[EXERCISE OBJECTIVE]
Reproduce the records that follow exactly; any picture among them stays out.

::::::

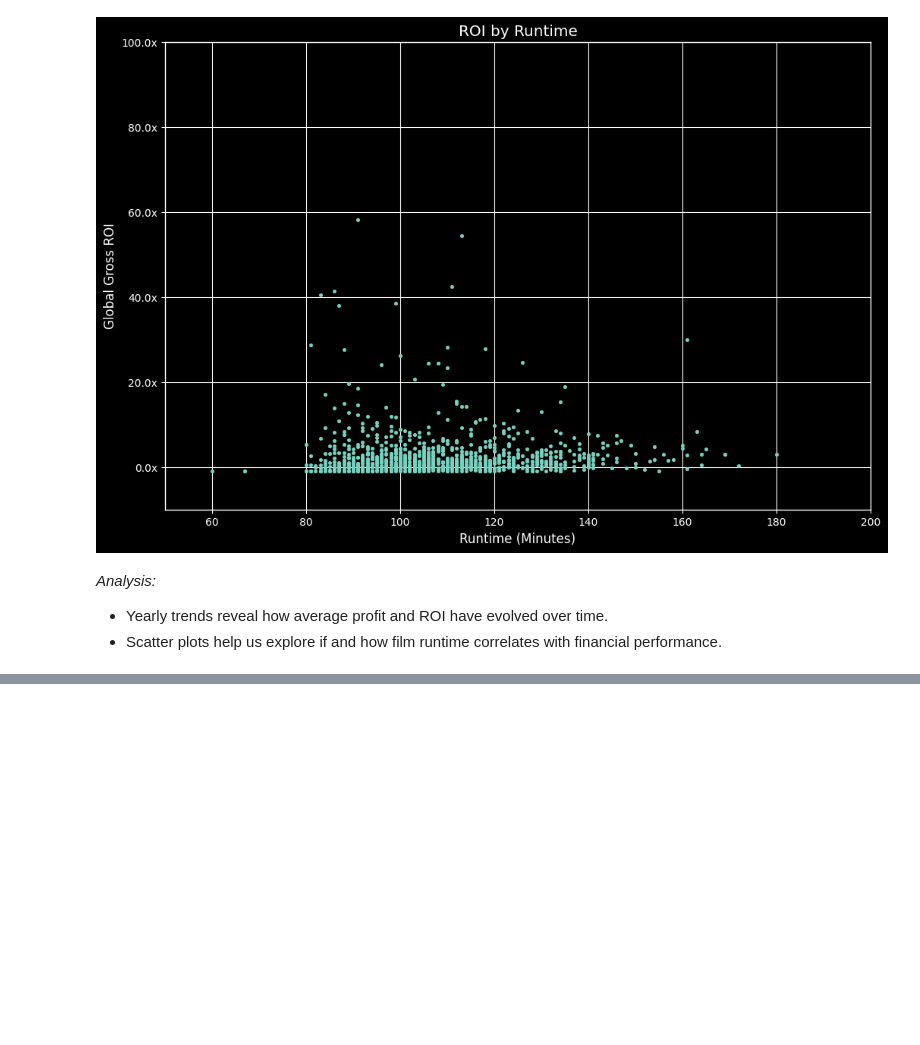
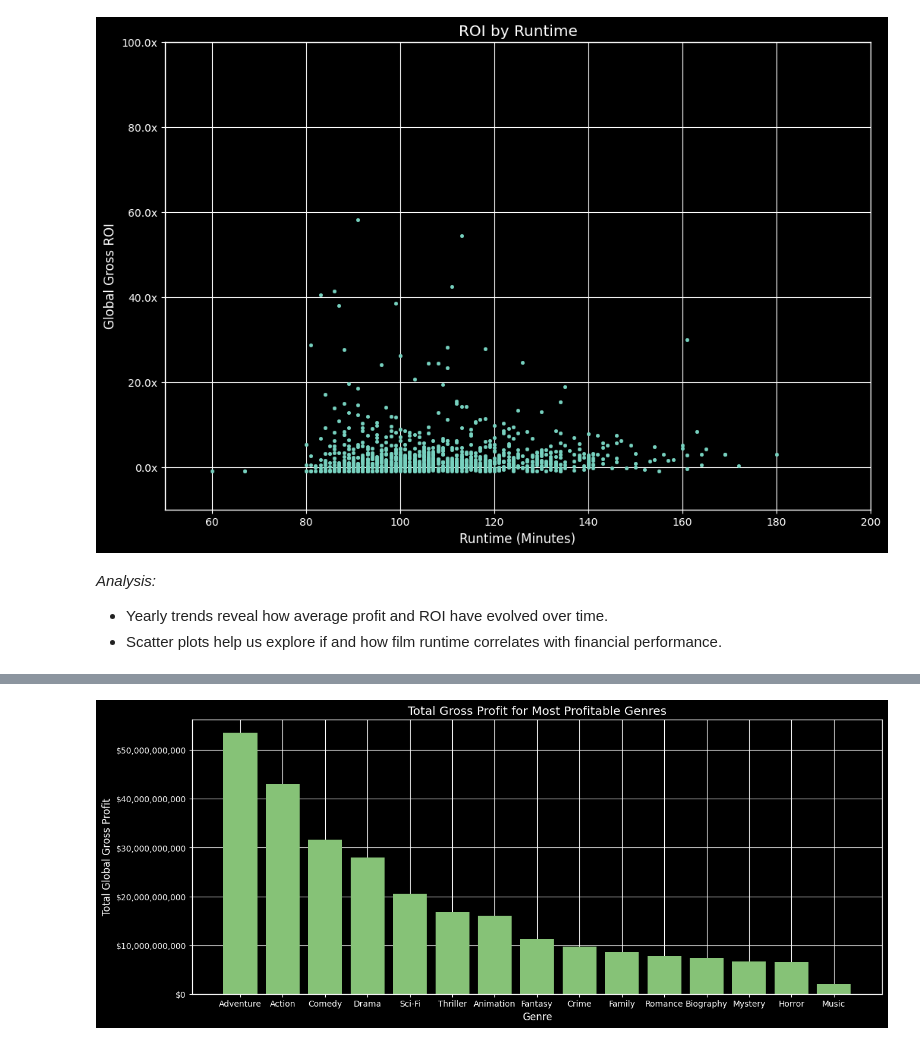
Before and after one commit to Pfuglo1/Movie-Analysis, a Jupyter notebook: Movie Analysis Project.ipynb, the cells around one changed output, grey strips where cells are left out. Drawn from its saved outputs; the diff is of its cells as text; code cells hidden in the pictures; blank space fills up the shorter version.

```diff
--- a/Movie Analysis Project.ipynb
+++ b/Movie Analysis Project.ipynb
@@ -425,0 +477,12 @@ plt.show()
+# %%
+# Total Gross Profit by Genre (top 15)
+total_profit_genre = genres_exploded.groupby('Genres')['Global_Gross_Profit'].sum().sort_values(ascending=False).head(15)
+fig, ax = plt.subplots(figsize=(15, 6))
+ax.bar(total_profit_genre.index, total_profit_genre.values, color='#86c277')
+ax.set_xlabel('Genre')
+ax.set_ylabel('Total Global Gross Profit')
+ax.set_title('Total Gross Profit for Most Profitable Genres')
+ax.yaxis.set_major_formatter(StrMethodFormatter('${x:,.0f}'))
+plt.show()
+# %% [output]
+[figure, added]
```
Also changed, not shown: parts of 22 cells of this notebook, 3 other files.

::::::

[ANSWER AREA]
Before and after one commit to Pfuglo1/Movie-Analysis, a Jupyter notebook: Movie Analysis Project.ipynb, the cells around one changed output, grey strips where cells are left out. Drawn from its saved outputs; the diff is of its cells as text; code cells hidden in the pictures; blank space fills up the shorter version.

```diff
--- a/Movie Analysis Project.ipynb
+++ b/Movie Analysis Project.ipynb
@@ -425,0 +477,12 @@ plt.show()
+# %%
+# Total Gross Profit by Genre (top 15)
+total_profit_genre = genres_exploded.groupby('Genres')['Global_Gross_Profit'].sum().sort_values(ascending=False).head(15)
+fig, ax = plt.subplots(figsize=(15, 6))
+ax.bar(total_profit_genre.index, total_profit_genre.values, color='#86c277')
+ax.set_xlabel('Genre')
+ax.set_ylabel('Total Global Gross Profit')
+ax.set_title('Total Gross Profit for Most Profitable Genres')
+ax.yaxis.set_major_formatter(StrMethodFormatter('${x:,.0f}'))
+plt.show()
+# %% [output]
+[figure, added]
```
Also changed, not shown: parts of 22 cells of this notebook, 3 other files.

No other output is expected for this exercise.